1. Silybum marianum (Linnaeus) Gaertner, Fruct. Sem. Pl. 2: 378. 1791.
Blessed milkthistle, chardon Marie
Carduus marianus Linnaeus, Sp. Pl. 2: 823. 1753
Stems glabrous or slightly tomentose. Leaves: basal wing-petioled, blades 15–60+ cm, margins coarsely lobed; cauline leaves clasping, progressively smaller and less divided, bases spiny, coiled, auriculate. Phyllary appendages spreading, ovate, 1–4 cm including long-tapered spine tips. Corollas 26–35 mm; tubes 13–25 mm, throats campanulate, 2–3 mm, lobes 5–9 mm. Cypselae brown and black spotted, 6–8 mm; pappus scales 15–20 mm. 2n = 34.
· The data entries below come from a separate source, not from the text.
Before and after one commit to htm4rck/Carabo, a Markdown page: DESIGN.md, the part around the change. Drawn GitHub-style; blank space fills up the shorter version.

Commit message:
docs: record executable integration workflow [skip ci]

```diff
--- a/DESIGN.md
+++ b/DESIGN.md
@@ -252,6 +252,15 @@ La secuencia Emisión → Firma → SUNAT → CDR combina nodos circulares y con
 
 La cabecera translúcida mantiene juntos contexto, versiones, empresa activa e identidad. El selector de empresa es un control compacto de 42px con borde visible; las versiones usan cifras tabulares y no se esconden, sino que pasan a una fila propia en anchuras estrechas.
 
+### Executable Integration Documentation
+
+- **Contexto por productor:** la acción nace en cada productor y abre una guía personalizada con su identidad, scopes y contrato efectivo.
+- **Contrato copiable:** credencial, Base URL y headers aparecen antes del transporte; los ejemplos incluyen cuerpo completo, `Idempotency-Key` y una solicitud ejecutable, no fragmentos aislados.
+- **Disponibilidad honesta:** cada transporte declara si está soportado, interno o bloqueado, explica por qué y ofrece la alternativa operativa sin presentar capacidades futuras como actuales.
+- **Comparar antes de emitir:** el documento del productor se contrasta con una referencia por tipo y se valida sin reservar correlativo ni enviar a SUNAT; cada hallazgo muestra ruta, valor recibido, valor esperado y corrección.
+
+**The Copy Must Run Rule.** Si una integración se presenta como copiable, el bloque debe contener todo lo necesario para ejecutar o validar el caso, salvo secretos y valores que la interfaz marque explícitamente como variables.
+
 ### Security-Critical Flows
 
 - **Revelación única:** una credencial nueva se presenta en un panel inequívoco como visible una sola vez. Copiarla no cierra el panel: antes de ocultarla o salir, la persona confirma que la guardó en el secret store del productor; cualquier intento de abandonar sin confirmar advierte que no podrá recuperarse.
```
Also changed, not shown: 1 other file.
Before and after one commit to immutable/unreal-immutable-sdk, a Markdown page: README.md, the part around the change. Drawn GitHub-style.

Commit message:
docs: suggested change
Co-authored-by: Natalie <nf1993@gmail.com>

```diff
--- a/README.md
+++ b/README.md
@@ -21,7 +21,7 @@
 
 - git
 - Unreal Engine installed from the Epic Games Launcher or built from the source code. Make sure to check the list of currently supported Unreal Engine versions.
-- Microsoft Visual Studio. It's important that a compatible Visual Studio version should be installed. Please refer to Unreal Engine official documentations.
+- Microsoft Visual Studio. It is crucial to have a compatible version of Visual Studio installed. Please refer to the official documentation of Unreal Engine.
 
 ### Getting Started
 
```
Flowering Feb–Jun (west), Jul–Sep (north). Roadsides, pastures, waste areas; sometimes cultivated; 0–800 m; introduced; Alta., B.C., N.B., N.S., Ont., Que., Sask.; Ala., Ariz., Ark., Calif., Conn., Ind., La., Mich., Miss., Nev., N.H., N.J., N.Mex., N.Y., N.C., Ohio, Oreg., Pa., Tenn., Tex., Vt., Va., Wash., W.Va.; s Europe (Mediterranean region).
Silybum marianum is sometimes cultivated as an ornamental, a minor vegetable, or as a medicinal herb. Young shoots can be boiled and eaten like cabbage and young leaves can be added to salads. The seeds can be used as a coffee substitute. Extracts of S. marianum are used as an herbal treatment for liver ailments.